* _WORK INSTRUCTIONS_: Filter these entries down to the lines that hold the word "output", and show each of them.

Change listing data:
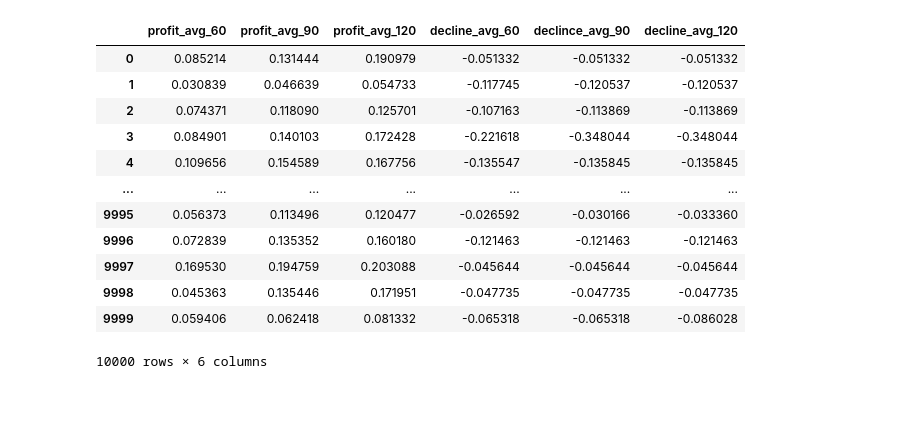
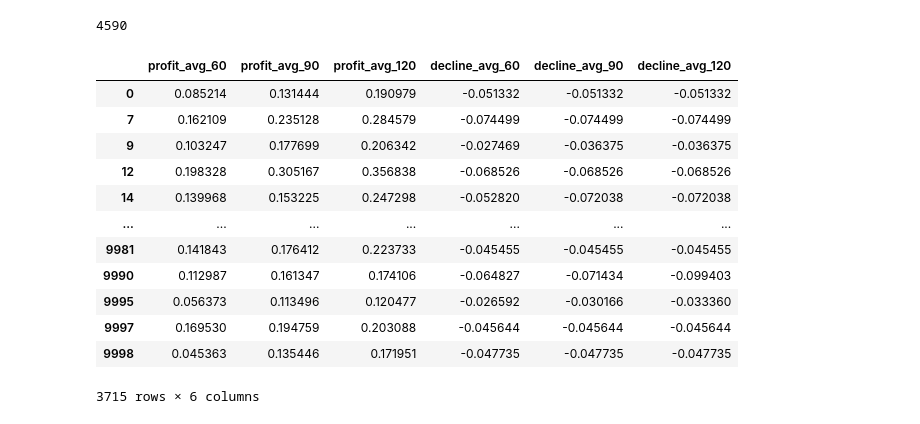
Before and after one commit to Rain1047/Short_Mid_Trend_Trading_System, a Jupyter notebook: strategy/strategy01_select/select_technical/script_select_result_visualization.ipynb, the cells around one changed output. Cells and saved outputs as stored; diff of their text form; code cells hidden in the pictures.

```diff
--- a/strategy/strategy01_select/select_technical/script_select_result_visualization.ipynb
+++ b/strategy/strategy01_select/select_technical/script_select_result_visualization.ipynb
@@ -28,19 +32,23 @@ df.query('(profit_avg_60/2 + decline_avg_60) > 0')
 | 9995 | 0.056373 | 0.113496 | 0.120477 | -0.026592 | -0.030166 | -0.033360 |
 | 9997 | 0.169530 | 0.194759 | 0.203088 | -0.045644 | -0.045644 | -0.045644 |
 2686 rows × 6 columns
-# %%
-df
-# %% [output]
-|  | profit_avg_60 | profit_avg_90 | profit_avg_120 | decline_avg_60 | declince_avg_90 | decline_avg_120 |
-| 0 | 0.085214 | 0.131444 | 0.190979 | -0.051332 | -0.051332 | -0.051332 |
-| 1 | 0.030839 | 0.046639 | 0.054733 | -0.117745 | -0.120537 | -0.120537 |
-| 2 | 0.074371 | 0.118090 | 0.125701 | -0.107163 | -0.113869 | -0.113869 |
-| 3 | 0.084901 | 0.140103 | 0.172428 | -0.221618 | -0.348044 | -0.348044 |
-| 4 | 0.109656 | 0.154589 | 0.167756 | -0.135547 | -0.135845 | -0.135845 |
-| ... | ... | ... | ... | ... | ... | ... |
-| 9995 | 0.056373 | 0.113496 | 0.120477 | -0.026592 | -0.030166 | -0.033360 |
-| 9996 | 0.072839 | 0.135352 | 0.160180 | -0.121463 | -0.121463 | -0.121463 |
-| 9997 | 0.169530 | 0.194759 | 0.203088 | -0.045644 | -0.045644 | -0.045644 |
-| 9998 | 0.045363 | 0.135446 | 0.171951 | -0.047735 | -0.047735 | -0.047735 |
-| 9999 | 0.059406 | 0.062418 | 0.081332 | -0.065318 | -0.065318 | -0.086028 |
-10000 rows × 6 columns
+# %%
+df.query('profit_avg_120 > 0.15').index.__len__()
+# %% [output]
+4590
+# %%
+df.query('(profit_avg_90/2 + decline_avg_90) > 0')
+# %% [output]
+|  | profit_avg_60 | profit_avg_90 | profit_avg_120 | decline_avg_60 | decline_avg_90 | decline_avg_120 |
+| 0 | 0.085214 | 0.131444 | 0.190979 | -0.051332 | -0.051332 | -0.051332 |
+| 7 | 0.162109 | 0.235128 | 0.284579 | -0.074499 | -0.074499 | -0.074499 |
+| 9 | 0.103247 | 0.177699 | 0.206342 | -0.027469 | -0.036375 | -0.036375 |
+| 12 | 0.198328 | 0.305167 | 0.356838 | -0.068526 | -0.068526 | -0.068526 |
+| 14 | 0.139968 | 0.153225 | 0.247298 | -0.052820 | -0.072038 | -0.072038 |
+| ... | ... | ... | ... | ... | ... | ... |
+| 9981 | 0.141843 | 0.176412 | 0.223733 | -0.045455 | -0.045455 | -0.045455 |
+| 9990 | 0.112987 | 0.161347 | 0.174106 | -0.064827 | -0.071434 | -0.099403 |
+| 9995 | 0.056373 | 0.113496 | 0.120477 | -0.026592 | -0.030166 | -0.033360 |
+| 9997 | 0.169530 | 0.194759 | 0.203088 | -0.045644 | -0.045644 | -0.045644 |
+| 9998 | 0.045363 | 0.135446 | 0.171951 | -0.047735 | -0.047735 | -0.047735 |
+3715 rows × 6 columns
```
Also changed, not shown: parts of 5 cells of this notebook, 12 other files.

* _SOLUTION TO THE EXERCISE_:
Before and after one commit to Rain1047/Short_Mid_Trend_Trading_System, a Jupyter notebook: strategy/strategy01_select/select_technical/script_select_result_visualization.ipynb, the cells around one changed output. Cells and saved outputs as stored; diff of their text form; code cells hidden in the pictures.
-# %% [output]
+# %% [output]
+# %% [output]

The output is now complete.